76:1 The custom is to say Maariv earlier on Friday nights than during the week in order to start Shabbos as early as possible, so long as it’s after plag hamincha (i.e., 1 ¼ “seasonal hours” before sunset or before night – see OC 263:4 and Mishnah Brurah 263:19.). Even those who are normally careful to recite Maariv on weekdays only after the stars appear may say it earlier on Shabbos. Even though Mincha during the week is sometimes said at the same time that one now says Maariv for Shabbos, this does not present a problem when we are presented with the opportunity to extend Shabbos into the weekday. (One davening by himself should preferably wait until the normal time for Maariv – Bi’ur Halacha 267:1, s.v. im hatzibbur.)

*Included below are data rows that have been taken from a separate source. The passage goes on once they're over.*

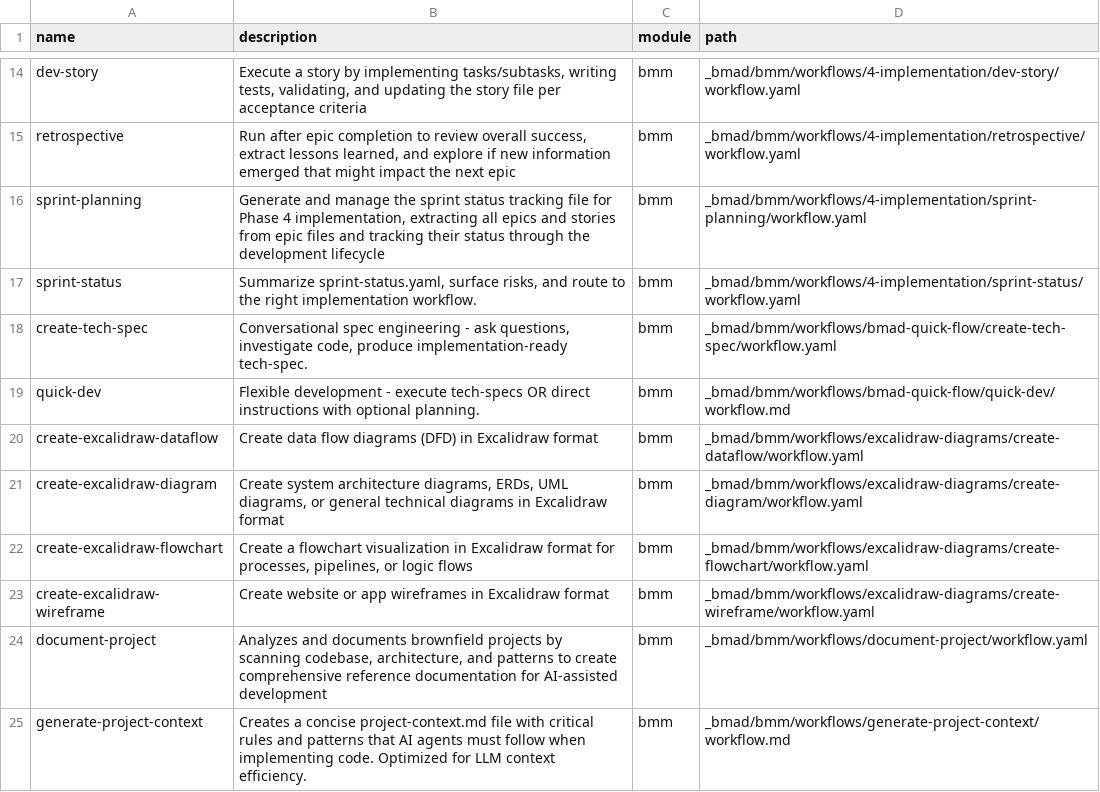
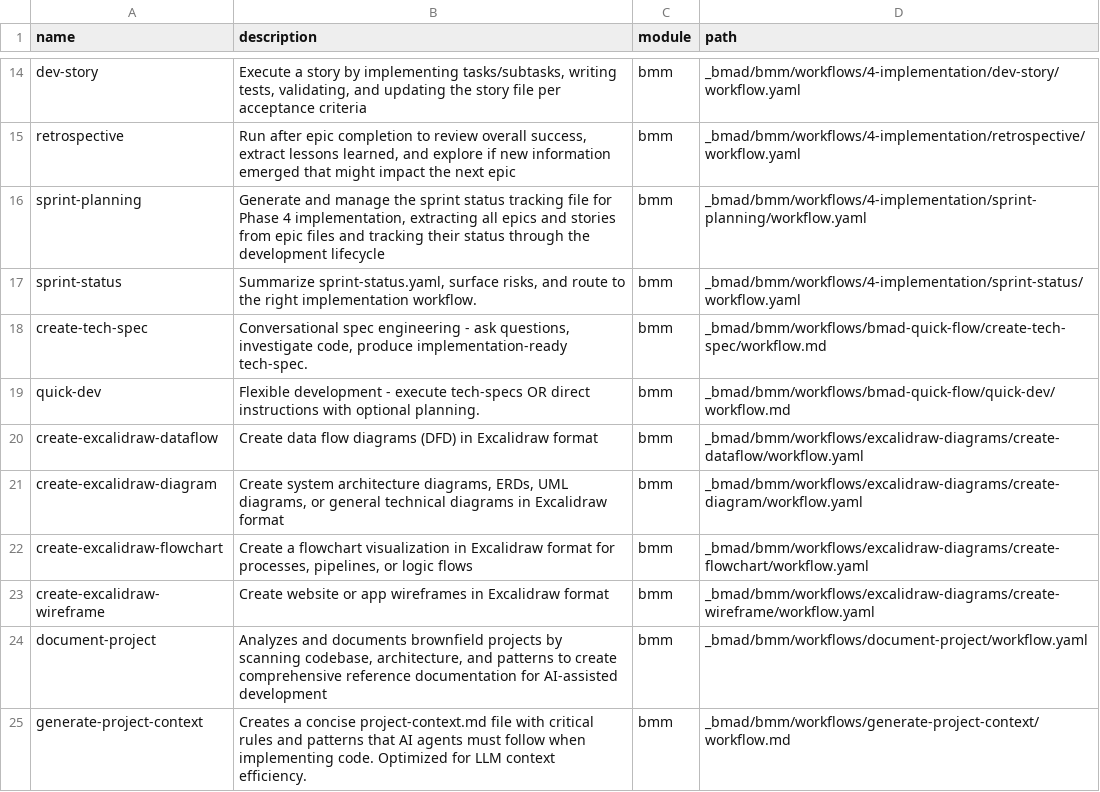
Before and after one commit to tangjunyou/prompt-faster, a CSV file: _bmad/_config/workflow-manifest.csv, drawn as a sheet; only a part is shown, gaps mark what is left out.

```diff
--- a/_bmad/_config/workflow-manifest.csv
+++ b/_bmad/_config/workflow-manifest.csv
@@ -17,3 +17,3 @@ name,description,module,path
 "sprint-status","Summarize sprint-status.yaml, surface risks, and route to the right implementation workflow.","bmm","_bmad/bmm/workflows/4-implementation/sprint-status/workflow.yaml"
-"create-tech-spec","Conversational spec engineering - ask questions, investigate code, produce implementation-ready tech-spec.","bmm","_bmad/bmm/workflows/bmad-quick-flow/create-tech-spec/workflow.yaml"
+"create-tech-spec","Conversational spec engineering - ask questions, investigate code, produce implementation-ready tech-spec.","bmm","_bmad/bmm/workflows/bmad-quick-flow/create-tech-spec/workflow.md"
 "quick-dev","Flexible development - execute tech-specs OR direct instructions with optional planning.","bmm","_bmad/bmm/workflows/bmad-quick-flow/quick-dev/workflow.md"
```
Also changed, not shown: _bmad/_config/agent-manifest.csv, 48 other files.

76:2 The bracha “Hashkiveinu” (“cause us to lie down”) has a different ending on Shabbos than it does during the week. It does not end with “Shomeir amo Yisroel” (“Who protects His people, Israel”), because this is prayer for protection. This is not necessary on Shabbos, which is itself a form of protection. Instead, we say “U’fros aleinu succas shlomecha” (“spread over us the shelter of Your peace”); we also recite this conclusion on yom tov. If a person accidentally recited the weekday version on Shabbos, if he realized his error immediately after saying the last word of the bracha, he should then say the proper Shabbos conclusion without delay. If he only realized his error after a slight delay, he need not do anything further.